But she did finally break away, she said, albeit suffering emotionally and physically, she shared her story with a friend, “should any harm come to her” that friend documented her account of the year-long relationship. She knew Schneiderman’s secrets: “alcoholism, sexual deviance, and drug use…,” she told the magazine.
Twitter was chock full of commentary, many supportive, some critical and from all quarters; the verified, partisans, women and men connected to the #MeToo movement, and just everyday people, many of whom sought to champion Selvaratnam for her bravery in coming forward.
2. Selvaratnam Wrote ‘The Big Lie: Motherhood, Feminism, and the Reality of the Biological Clock’
Selvaratnam said “The Big Lie is that we can do things on our own timetables.” It was her mission to “educate women about the truth behind infertility by sharing her own struggles.”
Excerpted in scores of magazines including Vogue, Selvaratnam wrote, “It’s a tragedy that more career women of my generation are unable to or are choosing not to have kids, because we would be great role models for our kids. We are more independent and more educated than our mothers’ generation. Many of us started panicking about our biological clock in our mid-thirties, and maybe that was too late.”
3. Selvaratnam is an Award-Winning Prolific Producer, Actor, & Filmmaker
What hasn’t she produced? Selvaratnam is an Emmy-nominated and Webby-winning producer with two decades working in the arts and social justice. She is also an experienced fundraiser, organizer, connector, and public relations strategist. Selvaratnam has been executive video producer of major events including GLAMOUR Women of the Year and for Planned Parenthood. She’s produced art exhibits, made more than a dozen films including shorts, feature documentaries, online and on TV.
She’s done television series and worked on film portraits of famous actors, filmmakers, artists like Yoko Ono and actress Charlotte Gainsbourg.

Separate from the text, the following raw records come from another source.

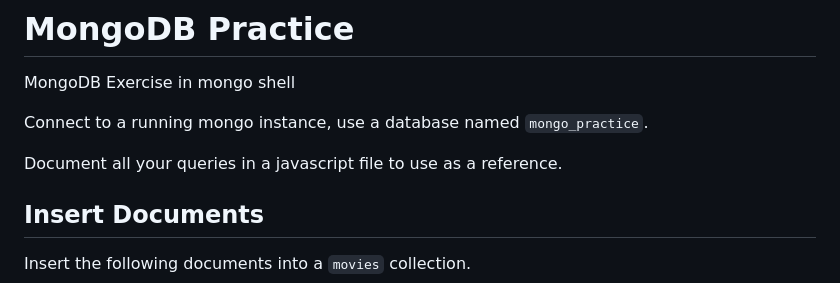
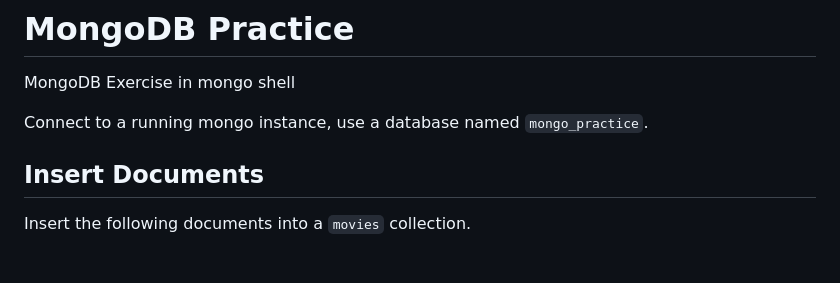
Before and after one commit to binhvd/Data-Engineering-1, a Markdown page: mongodb/practice/questions.md, the part around the change. Drawn GitHub-style; blank space fills up the shorter version.

Commit message:
Update exercise questions

```diff
--- a/mongodb/practice/questions.md
+++ b/mongodb/practice/questions.md
@@ -3,8 +3,6 @@
 MongoDB Exercise in mongo shell
 
 Connect to a running mongo instance, use a database named `mongo_practice`.
-
-Document all your queries in a javascript file to use as a reference.
 
 ## Insert Documents
 
```
Also changed, not shown: mongodb/practice/solution.md (deleted, +0 -369 lines).
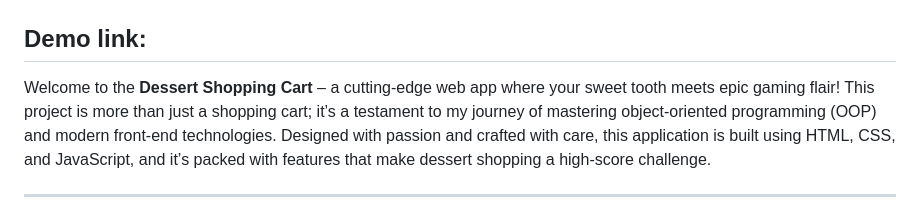
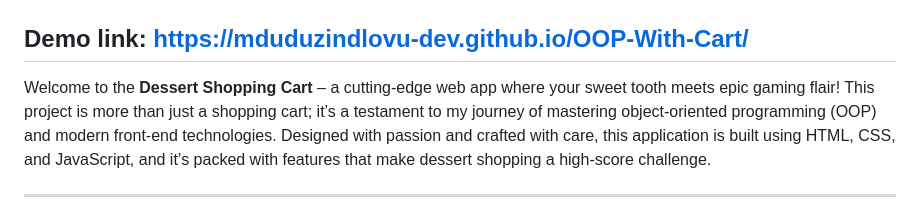
Before and after one commit to MduduziNdlovu-dev/OOP-With-Cart, a Markdown page: readme.md, the part around the change. GitHub-like rendering.

Commit message:
link to demo

```diff
--- a/readme.md
+++ b/readme.md
@@ -2,7 +2,7 @@
 
 ![alt text](image.png)
 
-## Demo link:
+## Demo link:  https://mduduzindlovu-dev.github.io/OOP-With-Cart/
 
 Welcome to the **Dessert Shopping Cart** – a cutting-edge web app where your sweet tooth meets epic gaming flair! This project is more than just a shopping cart; it’s a testament to my journey of mastering object-oriented programming (OOP) and modern front-end technologies. Designed with passion and crafted with care, this application is built using HTML, CSS, and JavaScript, and it’s packed with features that make dessert shopping a high-score challenge.
 
```
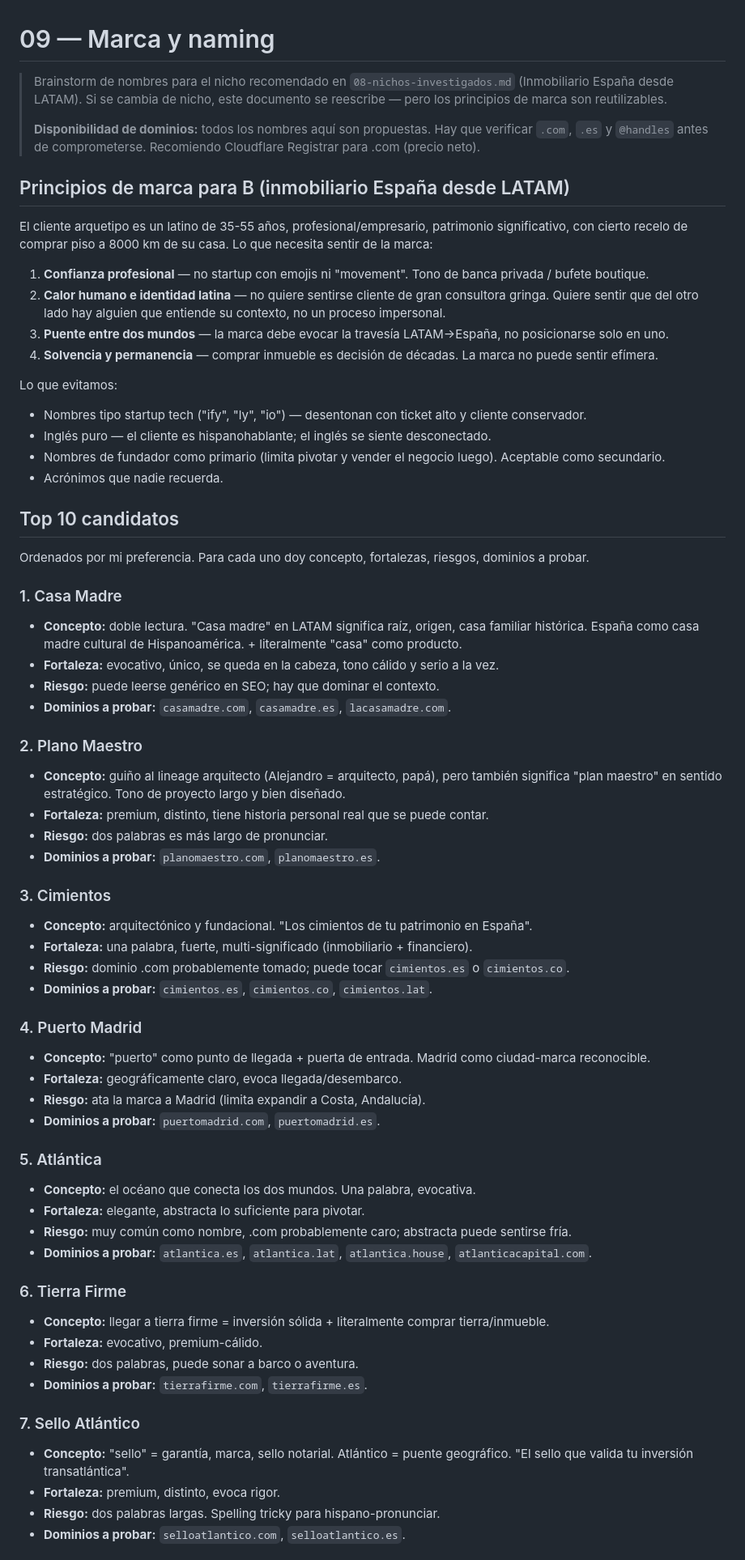
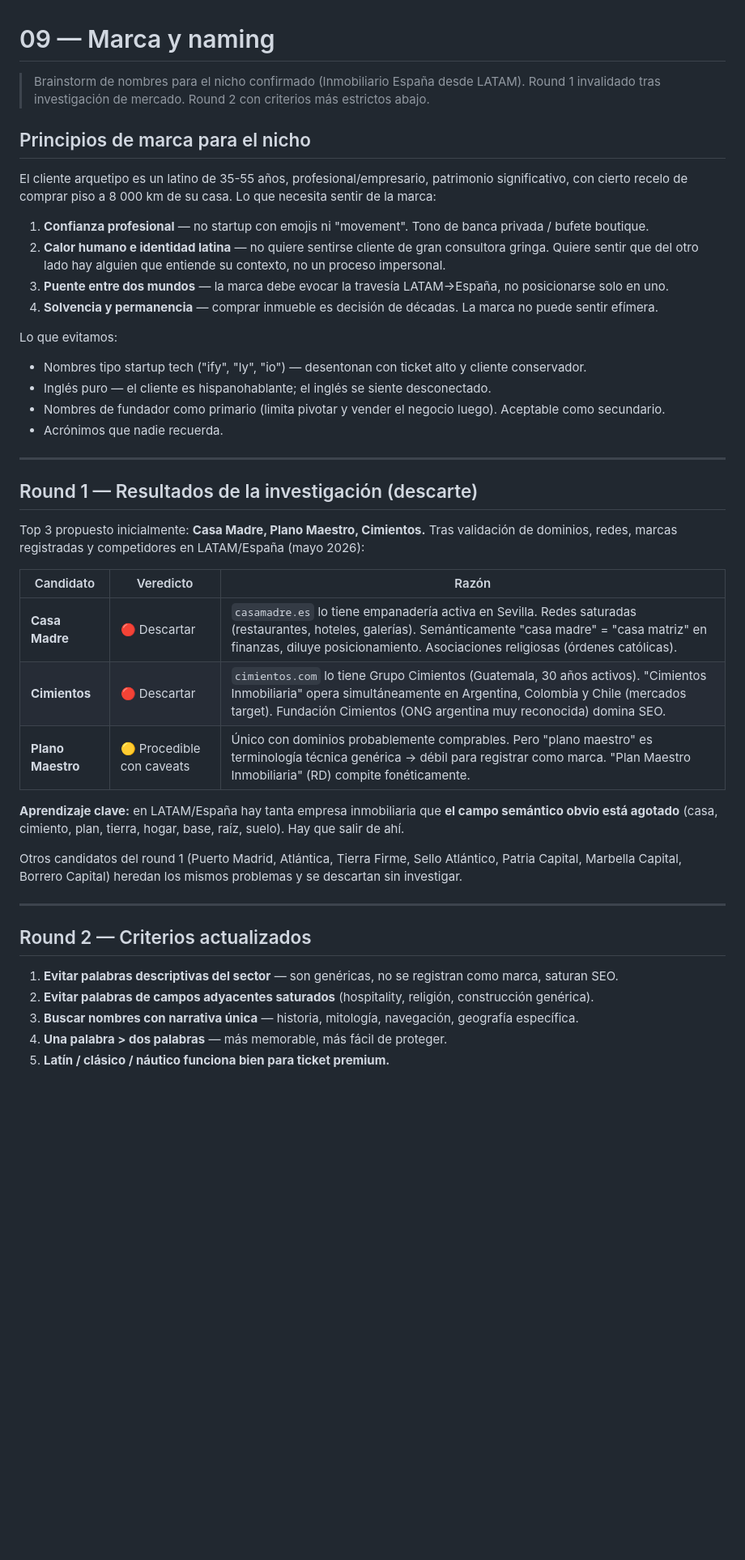
Before and after one commit to andresborrerom/myrepo, a Markdown page: shopify/09-marca-naming.md, the part around one of its changes. Shown at 81% size. Rendered like a GitHub page; blank space fills up the shorter version.

```diff
--- a/shopify/09-marca-naming.md
+++ b/shopify/09-marca-naming.md
@@ -1,12 +1,10 @@
 # 09 — Marca y naming
 
-> Brainstorm de nombres para el nicho recomendado en `08-nichos-investigados.md` (Inmobiliario España desde LATAM). Si se cambia de nicho, este documento se reescribe — pero los principios de marca son reutilizables.
->
-> **Disponibilidad de dominios:** todos los nombres aquí son propuestas. Hay que verificar `.com`, `.es` y `@handles` antes de comprometerse. Recomiendo Cloudflare Registrar para .com (precio neto).
+> Brainstorm de nombres para el nicho confirmado (Inmobiliario España desde LATAM). Round 1 invalidado tras investigación de mercado. Round 2 con criterios más estrictos abajo.
 
-## Principios de marca para B (inmobiliario España desde LATAM)
+## Principios de marca para el nicho
 
-El cliente arquetipo es un latino de 35-55 años, profesional/empresario, patrimonio significativo, con cierto recelo de comprar piso a 8000 km de su casa. Lo que necesita sentir de la marca:
+El cliente arquetipo es un latino de 35-55 años, profesional/empresario, patrimonio significativo, con cierto recelo de comprar piso a 8 000 km de su casa. Lo que necesita sentir de la marca:
 
 1. **Confianza profesional** — no startup con emojis ni "movement". Tono de banca privada / bufete boutique.
 2. **Calor humano e identidad latina** — no quiere sentirse cliente de gran consultora gringa. Quiere sentir que del otro lado hay alguien que entiende su contexto, no un proceso impersonal.
@@ -19,49 +17,29 @@ Lo que evitamos:
 - Nombres de fundador como primario (limita pivotar y vender el negocio luego). Aceptable como secundario.
 - Acrónimos que nadie recuerda.
 
-## Top 10 candidatos
+---
 
-Ordenados por mi preferencia. Para cada uno doy concepto, fortalezas, riesgos, dominios a probar.
+## Round 1 — Resultados de la investigación (descarte)
 
-### 1. Casa Madre
-- **Concepto:** doble lectura. "Casa madre" en LATAM significa raíz, origen, casa familiar histórica. España como casa madre cultural de Hispanoamérica. + literalmente "casa" como producto.
-- **Fortaleza:** evocativo, único, se queda en la cabeza, tono cálido y serio a la vez.
-- **Riesgo:** puede leerse genérico en SEO; hay que dominar el contexto.
-- **Dominios a probar:** `casamadre.com`, `casamadre.es`, `lacasamadre.com`.
+Top 3 propuesto inicialmente: **Casa Madre, Plano Maestro, Cimientos.** Tras validación de dominios, redes, marcas registradas y competidores en LATAM/España (mayo 2026):
 
-### 2. Plano Maestro
-- **Concepto:** guiño al lineage arquitecto (Alejandro = arquitecto, papá), pero también significa "plan maestro" en sentido estratégico. Tono de proyecto largo y bien diseñado.
-- **Fortaleza:** premium, distinto, tiene historia personal real que se puede contar.
-- **Riesgo:** dos palabras es más largo de pronunciar.
-- **Dominios a probar:** `planomaestro.com`, `planomaestro.es`.
+| Candidato | Veredicto | Razón |
+|---|---|---|
+| **Casa Madre** | 🔴 Descartar | `casamadre.es` lo tiene empanadería activa en Sevilla. Redes saturadas (restaurantes, hoteles, galerías). Semánticamente "casa madre" = "casa matriz" en finanzas, diluye posicionamiento. Asociaciones religiosas (órdenes católicas). |
+| **Cimientos** | 🔴 Descartar | `cimientos.com` lo tiene Grupo Cimientos (Guatemala, 30 años activos). "Cimientos Inmobiliaria" opera simultáneamente en Argentina, Colombia y Chile (mercados target). Fundación Cimientos (ONG argentina muy reconocida) domina SEO. |
+| **Plano Maestro** | 🟡 Procedible con caveats | Único con dominios probablemente comprables. Pero "plano maestro" es terminología técnica genérica → débil para registrar como marca. "Plan Maestro Inmobiliaria" (RD) compite fonéticamente. |
 
-### 3. Cimientos
-- **Concepto:** arquitectónico y fundacional. "Los cimientos de tu patrimonio en España".
-- **Fortaleza:** una palabra, fuerte, multi-significado (inmobiliario + financiero).
-- **Riesgo:** dominio .com probablemente tomado; puede tocar `cimientos.es` o `cimientos.co`.
-- **Dominios a probar:** `cimientos.es`, `cimientos.co`, `cimientos.lat`.
+**Aprendizaje clave:** en LATAM/España hay tanta empresa inmobiliaria que **el campo semántico obvio está agotado** (casa, cimiento, plan, tierra, hogar, base, raíz, suelo). Hay que salir de ahí.
 
-### 4. Puerto Madrid
-- **Concepto:** "puerto" como punto de llegada + puerta de entrada. Madrid como ciudad-marca reconocible.
-- **Fortaleza:** geográficamente claro, evoca llegada/desembarco.
-- **Riesgo:** ata la marca a Madrid (limita expandir a Costa, Andalucía).
-- **Dominios a probar:** `puertomadrid.com`, `puertomadrid.es`.
+Otros candidatos del round 1 (Puerto Madrid, Atlántica, Tierra Firme, Sello Atlántico, Patria Capital, Marbella Capital, Borrero Capital) heredan los mismos problemas y se descartan sin investigar.
 
-### 5. Atlántica
-- **Concepto:** el océano que conecta los dos mundos. Una palabra, evocativa.
-- **Fortaleza:** elegante, abstracta lo suficiente para pivotar.
-- **Riesgo:** muy común como nombre, .com probablemente caro; abstracta puede sentirse fría.
-- **Dominios a probar:** `atlantica.es`, `atlantica.lat`, `atlantica.house`, `atlanticacapital.com`.
+---
 
-### 6. Tierra Firme
-- **Concepto:** llegar a tierra firme = inversión sólida + literalmente comprar tierra/inmueble.
-- **Fortaleza:** evocativo, premium-cálido.
-- **Riesgo:** dos palabras, puede sonar a barco o aventura.
-- **Dominios a probar:** `tierrafirme.com`, `tierrafirme.es`.
+## Round 2 — Criterios actualizados
 
-### 7. Sello Atlántico
-- **Concepto:** "sello" = garantía, marca, sello notarial. Atlántico = puente geográfico. "El sello que valida tu inversión transatlántica".
-- **Fortaleza:** premium, distinto, evoca rigor.
-- **Riesgo:** dos palabras largas. Spelling tricky para hispano-pronunciar.
-- **Dominios a probar:** `selloatlantico.com`, `selloatlantico.es`.
+1. **Evitar palabras descriptivas del sector** — son genéricas, no se registran como marca, saturan SEO.
+2. **Evitar palabras de campos adyacentes saturados** (hospitality, religión, construcción genérica).
+3. **Buscar nombres con narrativa única** — historia, mitología, navegación, geografía específica.
+4. **Una palabra > dos palabras** — más memorable, más fácil de proteger.
+5. **Latín / clásico / náutico funciona bien para ticket premium.**
 
```
Also changed, not shown: other parts of shopify/09-marca-naming.md (+82 -55 lines).
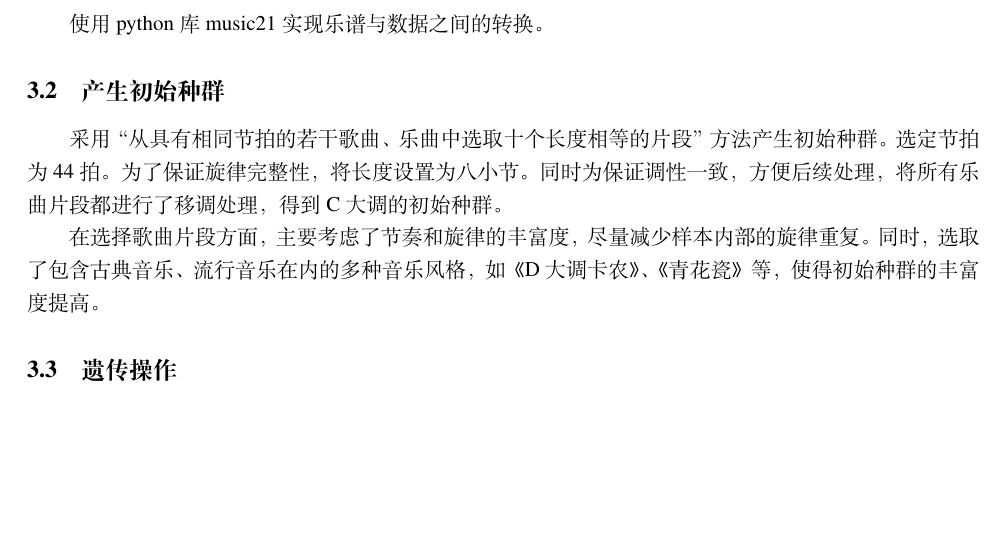
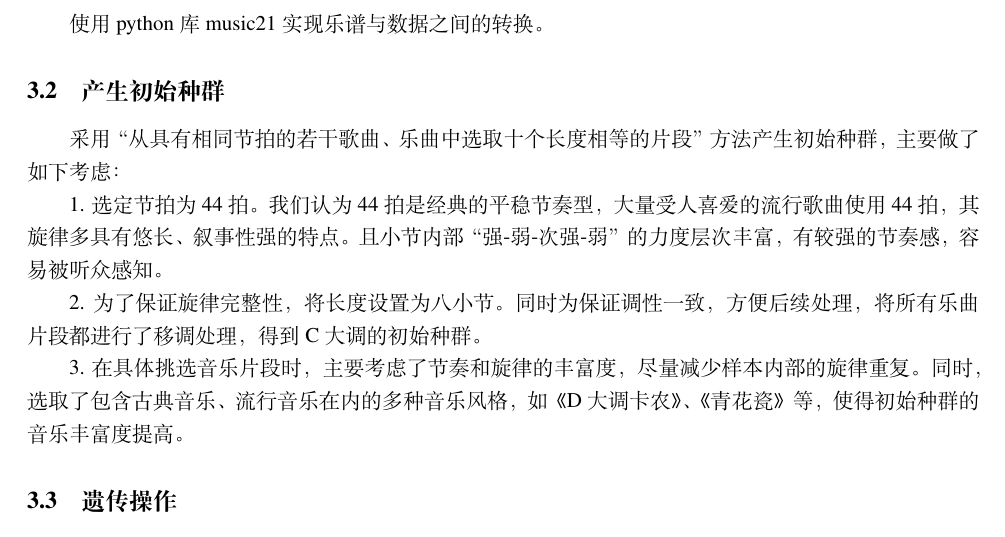
Before and after one commit to mitdemwind/music-math-homework, a LaTeX document (report.tex): part of page 2 of 3, cut so that both start at the same text, the shorter picture padded with empty space. Compiled offline with XeLaTeX.

Commit message:
Update report.tex

```diff
--- a/report.tex
+++ b/report.tex
@@ -121,9 +121,13 @@
 使用python库music21实现乐谱与数据之间的转换。
 
 \subsection{产生初始种群}
-采用“从具有相同节拍的若干歌曲、乐曲中选取十个长度相等的片段”方法产生初始种群。选定节拍为44拍。为了保证旋律完整性，将长度设置为八小节。同时为保证调性一致，方便后续处理，将所有乐曲片段都进行了移调处理，得到C大调的初始种群。
+采用“从具有相同节拍的若干歌曲、乐曲中选取十个长度相等的片段”方法产生初始种群，主要做了如下考虑：
 
-在选择歌曲片段方面，主要考虑了节奏和旋律的丰富度，尽量减少样本内部的旋律重复。同时，选取了包含古典音乐、流行音乐在内的多种音乐风格，如《D大调卡农》、《青花瓷》等，使得初始种群的丰富度提高。
+1. 选定节拍为44拍。我们认为44拍是经典的平稳节奏型，大量受人喜爱的流行歌曲使用44拍，其旋律多具有悠长、叙事性强的特点。且小节内部“强-弱-次强-弱”的力度层次丰富，有较强的节奏感，容易被听众感知。
+
+2. 为了保证旋律完整性，将长度设置为八小节。同时为保证调性一致，方便后续处理，将所有乐曲片段都进行了移调处理，得到C大调的初始种群。
+
+3. 在具体挑选音乐片段时，主要考虑了节奏和旋律的丰富度，尽量减少样本内部的旋律重复。同时，选取了包含古典音乐、流行音乐在内的多种音乐风格，如《D大调卡农》、《青花瓷》等，使得初始种群的音乐丰富度提高。
 
 \subsection{遗传操作}
 包括交叉 (crossover), 变异 (mutation) 以及对旋律进行
```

Her work has appeared on HBO, Discovery Channel, PBS and myriad others. And she’s had premieres at Sundance and Tribeca film festivals. She’s also an actor who’s appeared in film and video and acted at Alice Tully Hall at Lincoln Center and the Institute of Contemporary Art and American Repertory Theater in Massachusetts.
4. Selvaratnam is a Feminist, Humatiarian & Activist
Selvaratnam’s career in the arts and social justice began with her work assisting Anna Deavere Smith on the development of Twilight: Los Angeles, 1992 about the human toll of the L.A. riots, and with her position as a youth organizer on the steering committee of the NGO Forum/Fourth World Conference on Women in China in 1995. She was an organizer and researcher for the World Health Organization’s Kobe Conference on Women and Tobacco in 1999 and she worked with the Ms. Foundation
She produced the Artists for Tsunami Relief benefit, worked as a video producer for ‘Gays Against Guns.’
She is co-founder of The Federation, where ‘art is essential to Democracy’ a “coalition of artists, organizations, and allies committed to keeping cultural borders open and showing how art unites us. Selvaratnam’s collaborators are the artist Laurie Anderson and the producer Laura Michalchyshyn.”
5. Born in Sri Lanka, Raised in California, She Attended Harvard & Has Been Published in Law Journals
Selvaratnam was born in Colombo, Sri Lanka, immigated with her family to Southern California. She grew up in Long Beach and went to the Phillips Academy Andover. Selvaratnam earned a BA and MA from Harvard in East Asian Languages and Civilizations and Regional Studies East Asia, respectively.
Selvaratnam’s thesis for her master’s degree was about women’s rights in China and it was published in the Journal of Law and Politics.